A few weeks ago, my husband, a security consultant, met with a city about finding vulnerabilities in their network. When he met with the city’s library director, one of the questions he asked was, “You don’t filter your public computers, do you?” My husband texted me immediately after his meeting to say, “You should be proud of me. I told them to keep their public computers unfiltered.”

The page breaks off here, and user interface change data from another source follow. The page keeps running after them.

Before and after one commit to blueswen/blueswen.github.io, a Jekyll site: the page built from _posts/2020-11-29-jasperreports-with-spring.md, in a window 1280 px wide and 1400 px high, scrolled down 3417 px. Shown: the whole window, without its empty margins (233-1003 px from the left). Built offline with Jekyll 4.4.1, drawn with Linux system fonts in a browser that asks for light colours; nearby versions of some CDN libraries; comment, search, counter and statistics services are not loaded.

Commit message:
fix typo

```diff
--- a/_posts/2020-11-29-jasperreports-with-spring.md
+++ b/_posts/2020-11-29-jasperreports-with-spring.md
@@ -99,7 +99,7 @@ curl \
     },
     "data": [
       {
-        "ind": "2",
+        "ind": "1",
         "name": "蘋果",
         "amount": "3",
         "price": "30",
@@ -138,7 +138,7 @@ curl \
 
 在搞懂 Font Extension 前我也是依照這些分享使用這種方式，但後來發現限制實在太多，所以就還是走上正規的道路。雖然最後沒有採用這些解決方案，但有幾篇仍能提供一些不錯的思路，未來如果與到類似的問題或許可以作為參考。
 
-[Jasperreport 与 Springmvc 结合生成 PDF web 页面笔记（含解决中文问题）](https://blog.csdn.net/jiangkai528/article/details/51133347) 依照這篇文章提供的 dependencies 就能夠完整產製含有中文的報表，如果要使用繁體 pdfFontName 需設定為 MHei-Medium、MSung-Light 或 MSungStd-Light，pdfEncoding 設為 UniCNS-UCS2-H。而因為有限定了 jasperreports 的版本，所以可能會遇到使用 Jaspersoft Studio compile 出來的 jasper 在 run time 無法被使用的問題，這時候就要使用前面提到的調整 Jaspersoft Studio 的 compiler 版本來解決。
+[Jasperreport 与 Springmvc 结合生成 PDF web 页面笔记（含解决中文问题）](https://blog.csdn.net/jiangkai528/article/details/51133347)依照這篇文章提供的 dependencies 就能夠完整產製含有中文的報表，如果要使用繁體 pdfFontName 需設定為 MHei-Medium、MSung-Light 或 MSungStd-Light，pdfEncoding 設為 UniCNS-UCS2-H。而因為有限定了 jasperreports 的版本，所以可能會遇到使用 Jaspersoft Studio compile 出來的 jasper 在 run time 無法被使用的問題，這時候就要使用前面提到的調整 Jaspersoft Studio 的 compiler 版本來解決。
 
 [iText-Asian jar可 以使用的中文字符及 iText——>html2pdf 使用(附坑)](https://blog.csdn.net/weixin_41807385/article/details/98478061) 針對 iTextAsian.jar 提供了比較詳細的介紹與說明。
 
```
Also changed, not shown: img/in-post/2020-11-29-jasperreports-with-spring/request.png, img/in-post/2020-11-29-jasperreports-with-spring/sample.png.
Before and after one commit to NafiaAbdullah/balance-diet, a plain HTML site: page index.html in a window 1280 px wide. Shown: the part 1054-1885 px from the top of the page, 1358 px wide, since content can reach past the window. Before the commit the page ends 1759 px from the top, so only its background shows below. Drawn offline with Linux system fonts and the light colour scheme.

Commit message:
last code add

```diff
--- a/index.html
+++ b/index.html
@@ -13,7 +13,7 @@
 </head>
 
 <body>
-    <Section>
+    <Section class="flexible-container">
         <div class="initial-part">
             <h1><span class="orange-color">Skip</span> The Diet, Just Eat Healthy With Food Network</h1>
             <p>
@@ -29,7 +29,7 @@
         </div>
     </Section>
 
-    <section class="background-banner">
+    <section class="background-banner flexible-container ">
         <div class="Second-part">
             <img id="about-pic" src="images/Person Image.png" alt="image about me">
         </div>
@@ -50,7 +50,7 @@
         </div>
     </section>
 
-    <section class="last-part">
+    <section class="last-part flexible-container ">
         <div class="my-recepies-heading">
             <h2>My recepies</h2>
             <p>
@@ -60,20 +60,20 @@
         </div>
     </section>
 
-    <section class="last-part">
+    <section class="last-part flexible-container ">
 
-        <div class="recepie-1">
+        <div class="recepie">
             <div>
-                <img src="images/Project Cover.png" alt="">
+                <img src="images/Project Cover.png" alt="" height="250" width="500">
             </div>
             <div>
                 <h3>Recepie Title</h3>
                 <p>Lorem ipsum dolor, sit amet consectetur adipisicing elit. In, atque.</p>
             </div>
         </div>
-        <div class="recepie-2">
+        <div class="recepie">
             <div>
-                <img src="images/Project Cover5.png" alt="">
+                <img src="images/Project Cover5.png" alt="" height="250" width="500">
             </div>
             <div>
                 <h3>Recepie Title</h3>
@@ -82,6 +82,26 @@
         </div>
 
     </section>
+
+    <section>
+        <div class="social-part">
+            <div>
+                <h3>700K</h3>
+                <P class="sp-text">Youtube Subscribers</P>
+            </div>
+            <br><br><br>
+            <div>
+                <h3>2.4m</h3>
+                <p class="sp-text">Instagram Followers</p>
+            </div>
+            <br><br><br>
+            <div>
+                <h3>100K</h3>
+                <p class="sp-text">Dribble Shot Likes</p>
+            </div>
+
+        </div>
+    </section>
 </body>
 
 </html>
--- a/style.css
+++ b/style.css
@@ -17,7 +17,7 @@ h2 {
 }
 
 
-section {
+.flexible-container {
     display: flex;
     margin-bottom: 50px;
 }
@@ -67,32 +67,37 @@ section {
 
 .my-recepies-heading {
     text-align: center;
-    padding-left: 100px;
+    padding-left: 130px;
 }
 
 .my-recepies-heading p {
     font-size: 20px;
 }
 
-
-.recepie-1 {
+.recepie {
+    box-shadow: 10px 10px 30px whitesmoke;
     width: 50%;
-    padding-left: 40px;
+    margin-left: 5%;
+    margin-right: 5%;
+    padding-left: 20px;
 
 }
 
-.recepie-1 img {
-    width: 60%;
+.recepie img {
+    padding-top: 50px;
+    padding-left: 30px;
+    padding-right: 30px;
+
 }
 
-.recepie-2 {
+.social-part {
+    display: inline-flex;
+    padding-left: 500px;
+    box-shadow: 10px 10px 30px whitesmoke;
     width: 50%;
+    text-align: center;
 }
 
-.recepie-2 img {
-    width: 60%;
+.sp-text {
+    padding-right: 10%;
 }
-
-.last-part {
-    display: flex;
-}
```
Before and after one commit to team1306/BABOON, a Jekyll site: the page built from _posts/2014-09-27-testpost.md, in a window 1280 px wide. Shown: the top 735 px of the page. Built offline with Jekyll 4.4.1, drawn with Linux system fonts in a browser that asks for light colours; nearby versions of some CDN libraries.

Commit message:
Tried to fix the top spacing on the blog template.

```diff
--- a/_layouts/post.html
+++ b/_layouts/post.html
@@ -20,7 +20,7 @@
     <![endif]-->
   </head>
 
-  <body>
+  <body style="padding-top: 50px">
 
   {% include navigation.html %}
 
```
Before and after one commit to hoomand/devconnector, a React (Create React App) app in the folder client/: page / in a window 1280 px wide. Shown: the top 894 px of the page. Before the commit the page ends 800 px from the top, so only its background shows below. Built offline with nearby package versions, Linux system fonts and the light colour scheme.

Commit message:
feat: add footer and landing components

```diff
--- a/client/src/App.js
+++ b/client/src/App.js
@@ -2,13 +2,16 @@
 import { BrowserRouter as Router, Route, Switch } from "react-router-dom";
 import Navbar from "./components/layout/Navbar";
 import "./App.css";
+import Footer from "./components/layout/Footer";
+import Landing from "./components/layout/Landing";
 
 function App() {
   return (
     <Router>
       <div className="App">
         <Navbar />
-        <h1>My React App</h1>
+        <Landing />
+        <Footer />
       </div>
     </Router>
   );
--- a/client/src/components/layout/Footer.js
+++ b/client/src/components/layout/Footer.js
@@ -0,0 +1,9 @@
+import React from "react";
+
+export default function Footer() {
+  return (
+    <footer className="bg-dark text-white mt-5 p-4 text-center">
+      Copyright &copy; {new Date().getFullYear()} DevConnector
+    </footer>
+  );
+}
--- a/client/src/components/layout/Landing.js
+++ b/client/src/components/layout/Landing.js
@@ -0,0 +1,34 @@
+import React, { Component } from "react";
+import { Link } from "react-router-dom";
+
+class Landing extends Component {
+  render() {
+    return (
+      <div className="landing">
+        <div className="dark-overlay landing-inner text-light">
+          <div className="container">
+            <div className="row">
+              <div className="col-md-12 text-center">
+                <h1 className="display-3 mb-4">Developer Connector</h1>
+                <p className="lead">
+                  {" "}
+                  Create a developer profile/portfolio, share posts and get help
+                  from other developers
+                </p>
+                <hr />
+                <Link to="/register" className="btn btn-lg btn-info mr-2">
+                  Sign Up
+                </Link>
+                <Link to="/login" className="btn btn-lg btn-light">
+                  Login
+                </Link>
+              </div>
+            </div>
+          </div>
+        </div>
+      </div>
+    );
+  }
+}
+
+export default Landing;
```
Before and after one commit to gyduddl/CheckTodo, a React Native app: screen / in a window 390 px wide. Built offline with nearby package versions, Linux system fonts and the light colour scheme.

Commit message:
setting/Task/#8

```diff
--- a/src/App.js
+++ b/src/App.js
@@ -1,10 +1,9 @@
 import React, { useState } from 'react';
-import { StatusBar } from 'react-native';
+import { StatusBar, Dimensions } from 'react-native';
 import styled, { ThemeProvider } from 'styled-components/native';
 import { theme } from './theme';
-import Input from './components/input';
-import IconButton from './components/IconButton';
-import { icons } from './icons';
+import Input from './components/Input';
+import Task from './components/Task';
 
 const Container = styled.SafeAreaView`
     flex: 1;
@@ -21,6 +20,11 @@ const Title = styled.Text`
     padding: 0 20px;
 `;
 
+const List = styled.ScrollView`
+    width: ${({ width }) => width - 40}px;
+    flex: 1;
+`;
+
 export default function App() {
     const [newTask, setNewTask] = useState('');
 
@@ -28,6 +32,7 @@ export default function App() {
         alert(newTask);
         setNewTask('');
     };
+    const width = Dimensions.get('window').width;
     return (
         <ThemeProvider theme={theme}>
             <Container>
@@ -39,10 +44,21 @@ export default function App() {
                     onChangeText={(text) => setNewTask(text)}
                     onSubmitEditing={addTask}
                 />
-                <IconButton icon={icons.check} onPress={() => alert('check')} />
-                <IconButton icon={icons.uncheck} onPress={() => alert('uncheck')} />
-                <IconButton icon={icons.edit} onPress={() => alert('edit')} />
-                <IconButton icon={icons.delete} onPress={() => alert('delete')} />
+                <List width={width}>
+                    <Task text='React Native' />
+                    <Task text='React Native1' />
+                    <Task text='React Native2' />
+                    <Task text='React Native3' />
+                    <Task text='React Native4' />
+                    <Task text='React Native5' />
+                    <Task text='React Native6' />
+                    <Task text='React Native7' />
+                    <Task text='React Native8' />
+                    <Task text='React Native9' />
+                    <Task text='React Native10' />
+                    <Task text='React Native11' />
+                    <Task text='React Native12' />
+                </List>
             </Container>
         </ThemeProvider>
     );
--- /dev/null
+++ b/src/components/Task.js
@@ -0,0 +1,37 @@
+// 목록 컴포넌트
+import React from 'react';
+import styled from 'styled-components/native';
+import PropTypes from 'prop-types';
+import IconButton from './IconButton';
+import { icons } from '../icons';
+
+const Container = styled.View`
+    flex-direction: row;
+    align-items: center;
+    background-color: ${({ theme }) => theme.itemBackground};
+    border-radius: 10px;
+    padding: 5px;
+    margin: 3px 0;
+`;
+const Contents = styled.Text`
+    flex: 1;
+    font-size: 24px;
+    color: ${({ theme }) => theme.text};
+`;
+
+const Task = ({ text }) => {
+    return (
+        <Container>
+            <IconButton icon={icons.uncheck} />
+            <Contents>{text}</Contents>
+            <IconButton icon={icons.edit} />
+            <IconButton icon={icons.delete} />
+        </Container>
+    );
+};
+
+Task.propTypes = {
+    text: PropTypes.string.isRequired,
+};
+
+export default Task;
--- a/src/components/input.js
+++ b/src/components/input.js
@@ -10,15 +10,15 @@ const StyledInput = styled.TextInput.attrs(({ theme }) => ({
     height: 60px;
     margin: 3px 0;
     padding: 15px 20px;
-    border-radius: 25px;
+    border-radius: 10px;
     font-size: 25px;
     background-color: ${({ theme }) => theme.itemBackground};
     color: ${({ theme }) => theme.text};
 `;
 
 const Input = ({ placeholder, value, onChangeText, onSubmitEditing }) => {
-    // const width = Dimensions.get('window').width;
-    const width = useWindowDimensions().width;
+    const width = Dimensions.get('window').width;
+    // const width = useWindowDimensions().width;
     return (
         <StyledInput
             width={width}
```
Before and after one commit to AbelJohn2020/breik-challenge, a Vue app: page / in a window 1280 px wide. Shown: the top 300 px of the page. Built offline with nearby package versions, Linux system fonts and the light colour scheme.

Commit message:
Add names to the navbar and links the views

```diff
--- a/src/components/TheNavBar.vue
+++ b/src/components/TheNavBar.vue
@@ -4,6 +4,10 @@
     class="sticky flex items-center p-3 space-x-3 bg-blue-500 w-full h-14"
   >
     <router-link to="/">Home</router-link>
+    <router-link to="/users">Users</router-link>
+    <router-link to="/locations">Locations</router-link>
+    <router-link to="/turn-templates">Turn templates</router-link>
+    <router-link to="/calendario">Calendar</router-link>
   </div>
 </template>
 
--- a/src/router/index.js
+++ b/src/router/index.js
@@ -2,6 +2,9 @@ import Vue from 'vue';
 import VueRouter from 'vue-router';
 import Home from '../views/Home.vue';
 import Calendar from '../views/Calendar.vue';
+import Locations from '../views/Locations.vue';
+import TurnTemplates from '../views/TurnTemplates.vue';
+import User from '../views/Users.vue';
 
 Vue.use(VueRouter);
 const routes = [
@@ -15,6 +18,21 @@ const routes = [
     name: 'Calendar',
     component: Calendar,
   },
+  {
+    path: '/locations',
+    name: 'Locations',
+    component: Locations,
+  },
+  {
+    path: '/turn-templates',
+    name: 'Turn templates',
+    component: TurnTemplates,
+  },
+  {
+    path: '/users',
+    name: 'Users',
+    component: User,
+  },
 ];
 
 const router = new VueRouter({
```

There is some irony to this. He is, after all, the same man who used to be responsible for blocking access to Web sites at his former company, but his stance on filtering makes complete sense. His company had an Internet policy for its employees, for one, and he kept constant vigilance to make sure nothing got past the filters that shouldn’t and that innocuous sites were still accessible. His stance is that filters should not be used in a public setting, especially when constant modifications cannot be made, because it infringes on First Amendment rights.